Coping with Anger For the Long Haul
Maybe you’ve seen these headlines recently:
“As the Public Simmers…”
“…Anger Boils Over”
“The Outrage Factor”
“Rage Could End Up Hurting Us”
And my personal favorite, “Anger Mismanagement” which appeared last Saturday on the New York Times Op-Ed page. Charles M. Blow wrote:
“All the tumult is couched in a jumble of jargon that is confusing and infuriating. In laymen’s terms, the financial industry gambled and lost. This damaged the economy. And if we don’t save Wall Street, the world will implode.
Meanwhile, the worlds of many Americans are already imploding… It’s a mess.
Then came…the A.I.G. bonus imbroglio. Employees [at A.I.G. who] caused much of the problem were paid $165 million in bonuses. This I fully understand. And me no likey.
…my simmering anger finally has a target. I’m unapologetically, deliriously, cathartically belligerent about it.”
Stand in line, friend!
Righteous anger is not a bad thing. Personally I feel better when public figures like Andrew Cuomo gets seething mad. He gets mad so I don’t have to. It works. The opposite happens when public figures dither around explaining why they can’t do anything about a specific outrage or worse, why I shouldn’t be mad (the point of Mr. Blow’s article).
Anger about the economy can spill over to our everyday lives in such a way that it poisons our peace of mind and the very relationships we depend on to shore us up in times of trouble. According to all the signs it’s time to batten down the hatches, trim sails and settle in for a long bumpy ride. To prevent chronic anger from eroding your well-being, try the following:
Build an Ego Cushion. Caring for our bodies is the foundation on which all our behavior depends. If we neglect ourselves physically, our ego cushion is thin. Then the primitive impulses of our limbic system easily break through and we are prone to act out in destructive ways.
➢ Eat & Drink. When our mood is off we tend to either not eat enough or eat too much of the wrong stuff. Go for your comfort foods, the kind of stuff you eat when you’re sick, but watch portions. Make the Oreos an occasional treat and keep chewy dried fruit or crunchy low fat pretzels in the pantry. Reduce sugar, caffeine and alcohol.
➢ Sleep. If you aren’t sleeping well try the techniques described in Sleep and Your Sanity. Also, melatonin and valerian are two natural over-the-counter sleep aids used by ER doctors on rotating shifts. You can find them in your supermarket. If you still can’t sleep, talk to your doctor about the right prescription medication for you to help you get back on track.
➢ Exercise. Working up a sweat in a kick boxing class, a good run or smacking a ball around is a good way to sublimate* anger. Make breaking and keeping a sweat for about fifteen minutes a day a prescribed habit, like brushing your teeth, not a luxurious indulgence.

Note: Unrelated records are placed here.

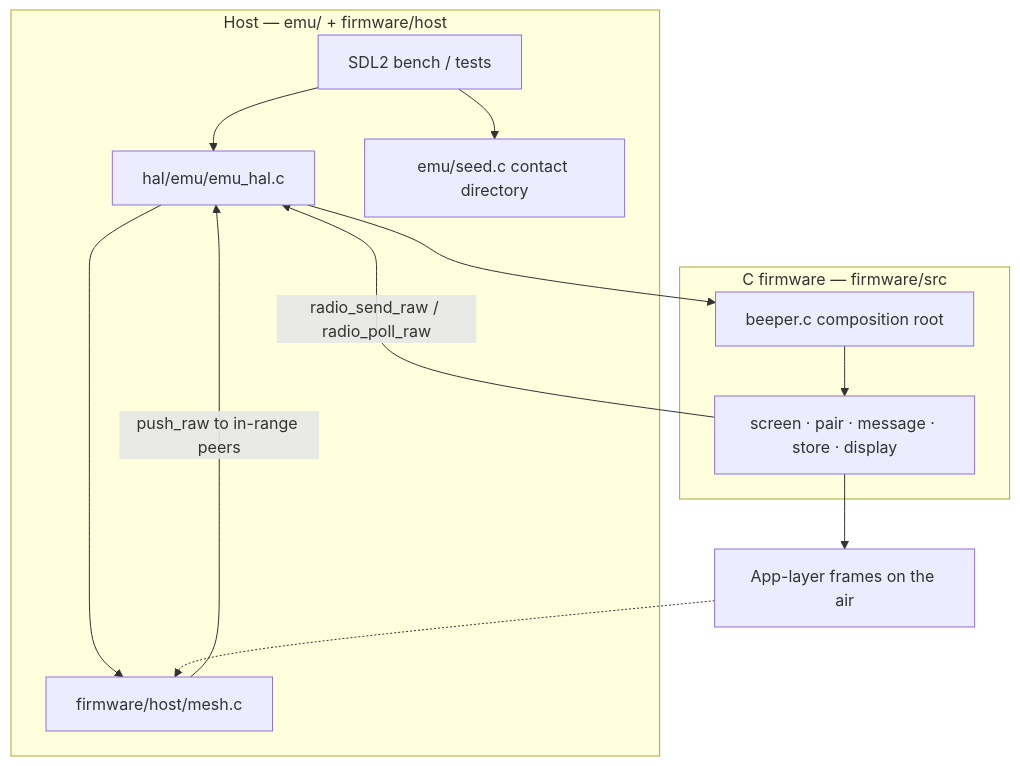
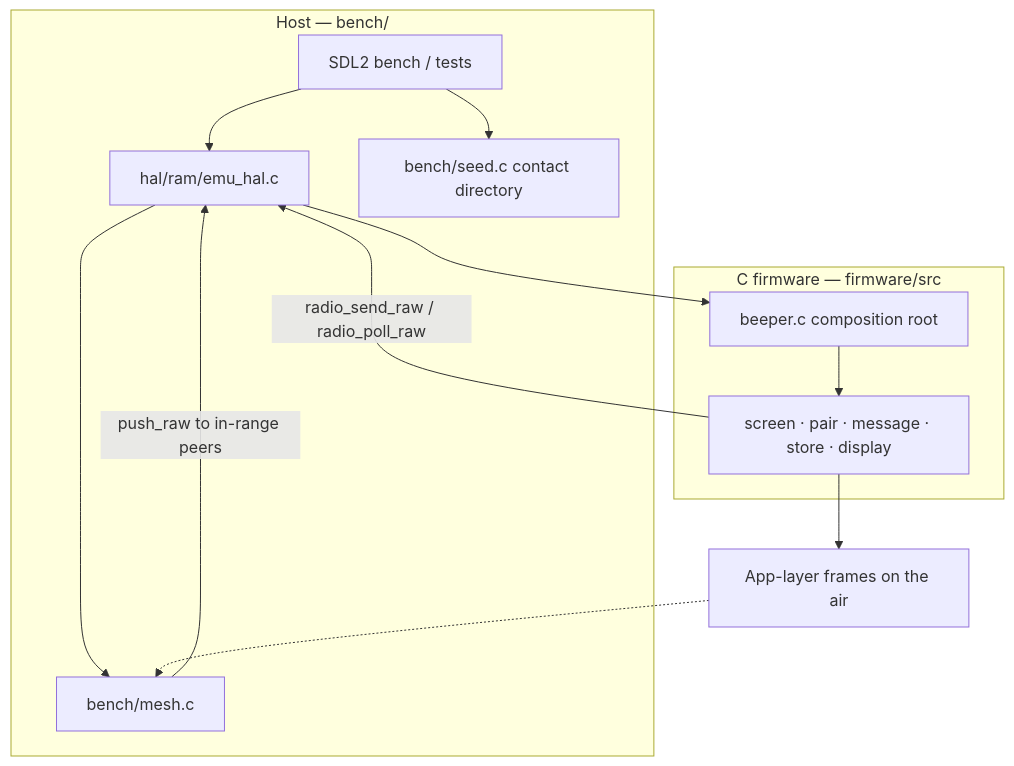
One commit to Oh-Low/peeple-beeper changed the diagram in docs/architecture.md. Above: the diagram before and after it, drawn with Mermaid. The commit also changed other lines of this file and 219 other files, not shown here.

````diff
--- a/docs/architecture.md
+++ b/docs/architecture.md
@@ -13,23 +13,23 @@
 ```mermaid
 flowchart TB
-  subgraph host ["Host — emu/ + firmware/host"]
+  subgraph host ["Host — bench/"]
     UI["SDL2 bench / tests"]
-    HALImpl["hal/emu/emu_hal.c"]
-    Air["firmware/host/mesh.c"]
-    Seed["emu/seed.c contact directory"]
+    HALImpl["hal/ram/emu_hal.c"]
+    Air["bench/mesh.c"]
+    Seed["bench/seed.c contact directory"]
   end
   subgraph fw ["C firmware — firmware/src"]
     Beeper["beeper.c composition root"]
     Apps["screen · pair · message · store · display"]
   end
   Frames["App-layer frames on the air"]
   UI --> HALImpl
   UI --> Seed
   HALImpl --> Beeper
   Beeper --> Apps
   Apps -->|"radio_send_raw / radio_poll_raw"| HALImpl
   HALImpl --> Air
   Air -->|"push_raw to in-range peers"| HALImpl
   Apps --> Frames
   Frames -.-> Air
 ```
````
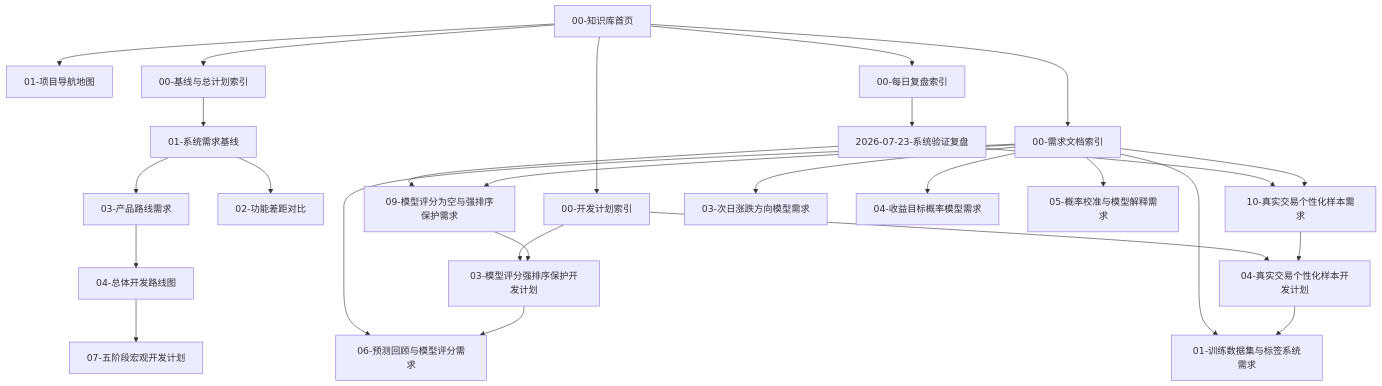
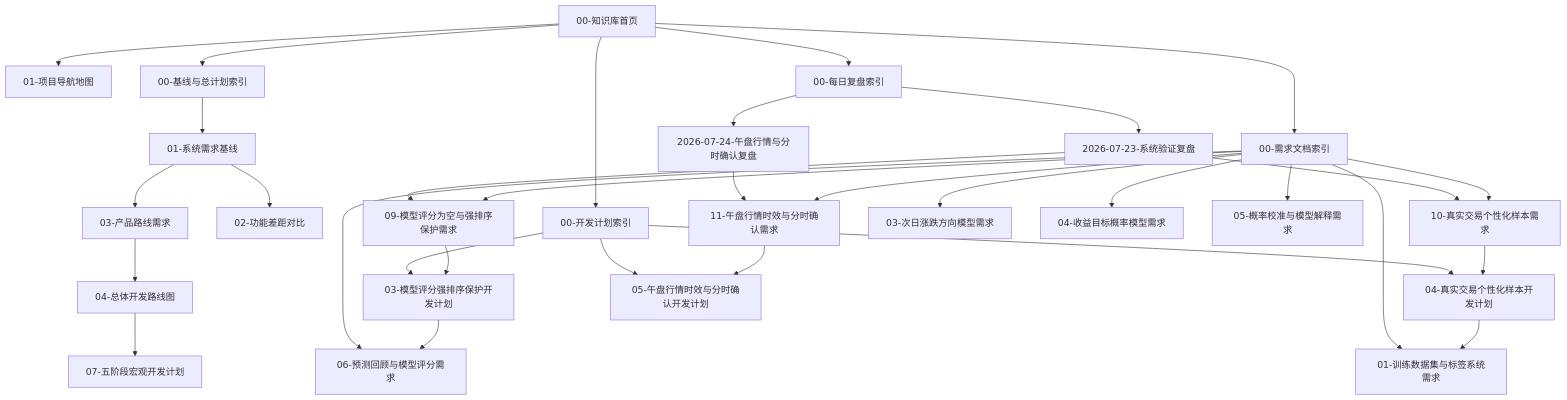
Before and after one commit to ixiaoxinxin/t_trade_system: the diagram in obsidian-vault/00-系统入口/05-知识图谱关系索引.md, drawn with Mermaid. The commit also changed 19 other files, not shown here.

````diff
--- a/obsidian-vault/00-系统入口/05-知识图谱关系索引.md
+++ b/obsidian-vault/00-系统入口/05-知识图谱关系索引.md
@@ -26,33 +26,38 @@
 ```mermaid
 flowchart TD
     A["00-知识库首页"] --> B["01-项目导航地图"]
     A --> C["00-基线与总计划索引"]
     A --> D["00-每日复盘索引"]
     A --> E["00-需求文档索引"]
     A --> F["00-开发计划索引"]
 
     C --> C1["01-系统需求基线"]
     C1 --> C2["02-功能差距对比"]
     C1 --> C3["03-产品路线需求"]
     C3 --> C4["04-总体开发路线图"]
     C4 --> C5["07-五阶段宏观开发计划"]
 
     D --> D1["2026-07-23-系统验证复盘"]
+    D --> D2["2026-07-24-午盘行情与分时确认复盘"]
     D1 --> E9["09-模型评分为空与强排序保护需求"]
     D1 --> E10["10-真实交易个性化样本需求"]
+    D2 --> E11["11-午盘行情时效与分时确认需求"]
 
     E --> E1["01-训练数据集与标签系统需求"]
     E --> E3["03-次日涨跌方向模型需求"]
     E --> E4["04-收益目标概率模型需求"]
     E --> E5["05-概率校准与模型解释需求"]
     E --> E6["06-预测回顾与模型评分需求"]
     E --> E9
     E --> E10
+    E --> E11
 
     F --> F3["03-模型评分强排序保护开发计划"]
     F --> F4["04-真实交易个性化样本开发计划"]
+    F --> F5["05-午盘行情时效与分时确认开发计划"]
     E9 --> F3
     E10 --> F4
+    E11 --> F5
     F3 --> E6
     F4 --> E1
 ```
````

Tired or Hungry? If you feel like one more demand on your attention is going make you explode ask yourself, “Am I tired or hungry or both?” Just the other day, after one long day of a long week, I was home five minutes when my husband asked me about an outstanding bill. In a split second the emotional steam built from my toes right out my ears. At least I knew I was very tired and very hungry so I literally closed my eyes, took a deep breath and announced I needed half an hour before any financial discussions could take place. It was a close call. I’m glad to say my husband is still alive.
Talk the Talk: Practice Good Communication Every Day. Be direct and non-defensive when something is bothering you. Many damaging arguments are averted because I try to let my loved ones know specifically what I’m angry or frustrated about as soon as possible. At times that’s quite a challenge when we’re afraid of the other person’s reaction but the risk is worth it. The Power of Two, by Susan Heitler and Taking the War Out of Our Words, by Sharon Ellison, are good guides to powerful non-defensive communication for home and at the office too.
Reasonable vs. Unreasonable Thinking. Keep your frontal lobes engaged by asking yourself:
Is it reasonable for me to be furious because I lost my job while an incompetent boss gets a bonus? Yes.
Is it reasonable for me to yell at the kids because I lost my job? No.
When our thinking is reasonable and marked as reasonable we feel verified and that helps process the negative emotion. If we decide our thinking is unreasonable it gives us a chance to stop, and find the real source of our unhappiness. Do this effectively by using this dialog box exercise(Tip #3).
Avoid ‘absolute’ words. Like ‘never’, ‘always’, ‘can’t’. Absolute words are traps. Anger and anxiety feed off absolute thinking, aggravating an already tense situation. Life is more complicated than black and white and therefore more kind. Instead of “I’ll never find a job in this economy” try, “Finding a job in this economy is horrible but I’m smart, creative and I’ve got a willing partner. We’ll make a plan and find a way.”
*Sublimate: verb. To divert or modify an instinctual impulse into a culturally higher or socially more acceptable activity. Sublimate your anger; channel it. Write a letter to the editor or to your representative in Congress; join a team training for a charity marathon event; yell at the TV during the March Madness games. It’s all good.